While the BlackBerry maker rose to great heights under Lazaridis and Balsillie—at one point it was Canada’s most valuable company—they also oversaw its tremendous fall from grace over the past few years, a spiral that went into overdrive in 2011. Installing someone who The Globe and Mail describes as the previous leaders’ hand-picked successor at the helm isn’t exactly much of a change.
Stymiest, the well-respected director who has been pegged for the chairperson’s role for a while now, has been with the company since 2007. Investors looking for fresh opinions and directions aren’t likely to get it from the new leaders. Heins even said as much—“There’s no need for me to shake this company up or turn it upside down,” he told the Globe.
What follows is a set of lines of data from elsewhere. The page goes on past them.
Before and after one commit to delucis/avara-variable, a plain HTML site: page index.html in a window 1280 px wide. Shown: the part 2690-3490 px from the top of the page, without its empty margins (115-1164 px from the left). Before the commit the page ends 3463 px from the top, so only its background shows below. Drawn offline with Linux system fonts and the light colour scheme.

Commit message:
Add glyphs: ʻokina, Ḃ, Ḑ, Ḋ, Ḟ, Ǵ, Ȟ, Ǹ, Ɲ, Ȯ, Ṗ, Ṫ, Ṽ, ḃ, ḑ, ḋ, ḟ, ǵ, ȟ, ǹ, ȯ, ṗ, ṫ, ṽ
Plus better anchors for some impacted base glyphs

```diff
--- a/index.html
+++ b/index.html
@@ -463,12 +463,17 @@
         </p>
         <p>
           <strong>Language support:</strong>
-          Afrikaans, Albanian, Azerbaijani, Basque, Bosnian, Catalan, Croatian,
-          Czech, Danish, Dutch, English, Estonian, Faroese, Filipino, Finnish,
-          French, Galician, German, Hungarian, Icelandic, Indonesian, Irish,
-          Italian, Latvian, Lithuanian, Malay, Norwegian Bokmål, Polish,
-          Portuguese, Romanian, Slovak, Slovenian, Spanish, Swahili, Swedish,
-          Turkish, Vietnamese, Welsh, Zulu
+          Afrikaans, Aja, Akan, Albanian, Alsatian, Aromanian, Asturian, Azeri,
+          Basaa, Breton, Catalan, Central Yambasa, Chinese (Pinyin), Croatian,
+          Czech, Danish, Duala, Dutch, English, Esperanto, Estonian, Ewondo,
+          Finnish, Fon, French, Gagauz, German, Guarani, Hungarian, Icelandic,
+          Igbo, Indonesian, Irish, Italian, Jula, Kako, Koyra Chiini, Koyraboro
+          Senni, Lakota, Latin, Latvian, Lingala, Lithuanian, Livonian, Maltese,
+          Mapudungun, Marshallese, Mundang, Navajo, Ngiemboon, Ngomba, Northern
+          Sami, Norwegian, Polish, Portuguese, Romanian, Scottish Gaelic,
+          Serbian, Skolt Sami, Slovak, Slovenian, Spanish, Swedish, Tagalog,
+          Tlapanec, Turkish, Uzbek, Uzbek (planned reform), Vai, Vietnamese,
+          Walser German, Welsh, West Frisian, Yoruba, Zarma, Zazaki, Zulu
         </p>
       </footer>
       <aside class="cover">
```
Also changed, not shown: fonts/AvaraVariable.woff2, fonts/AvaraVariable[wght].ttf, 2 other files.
Many observers would beg to differ. Despite the company’s hyperbole about its 75 million customers, the sun is quickly setting on RIM in smartphones. Not only are the iPhone and Android carving up the market, Microsoft—in conjunction with Nokia—is poised for a comeback. The two partners were the stars of the Consumer Electronics Show a few weeks ago, with the likes of Wired and the New York Times proclaiming both to be “cool” again thanks to the strong showing of the latest Windows Phones.
Microsoft has yet to translate its newfound hipness into actual sales, but it does have some significant long-term advantages over rivals. Not only do the company’s phones look and feel very different from the others, Microsoft can also take advantage of its huge PC and Xbox install bases to do things the others can’t. Lastly, there’s Microsoft’s biggest advantage: it has mountains upon mountains of cash to burn. It can keep hammering at the smartphone market until it finally gets its share.
As I said in my CES wrap-up, a resurgent Microsoft can only be bad news for RIM. In a four-way race between Apple, Google, Microsoft and RIM, it’s pretty clear who the minnow is. Perhaps that’s why some people continue to hold out hope for the BlackBerry maker—while it was once the top dog, it’s now thoroughly the underdog.
If Heins really does want to save RIM, he’ll have to do the exact opposite of what he says he’s going to—he needs to turn the company upside down. RIM’s best shot might be to pull an IBM; get out of the hardware business entirely and focus on selling software and services.
The company’s most valuable assets right now are its software, servers and security. Focusing on its strengths and licensing those assets to rivals could be a smart way forward. Staying the course and trying to fight the big three of U.S. technology? That’s just downright suicidal.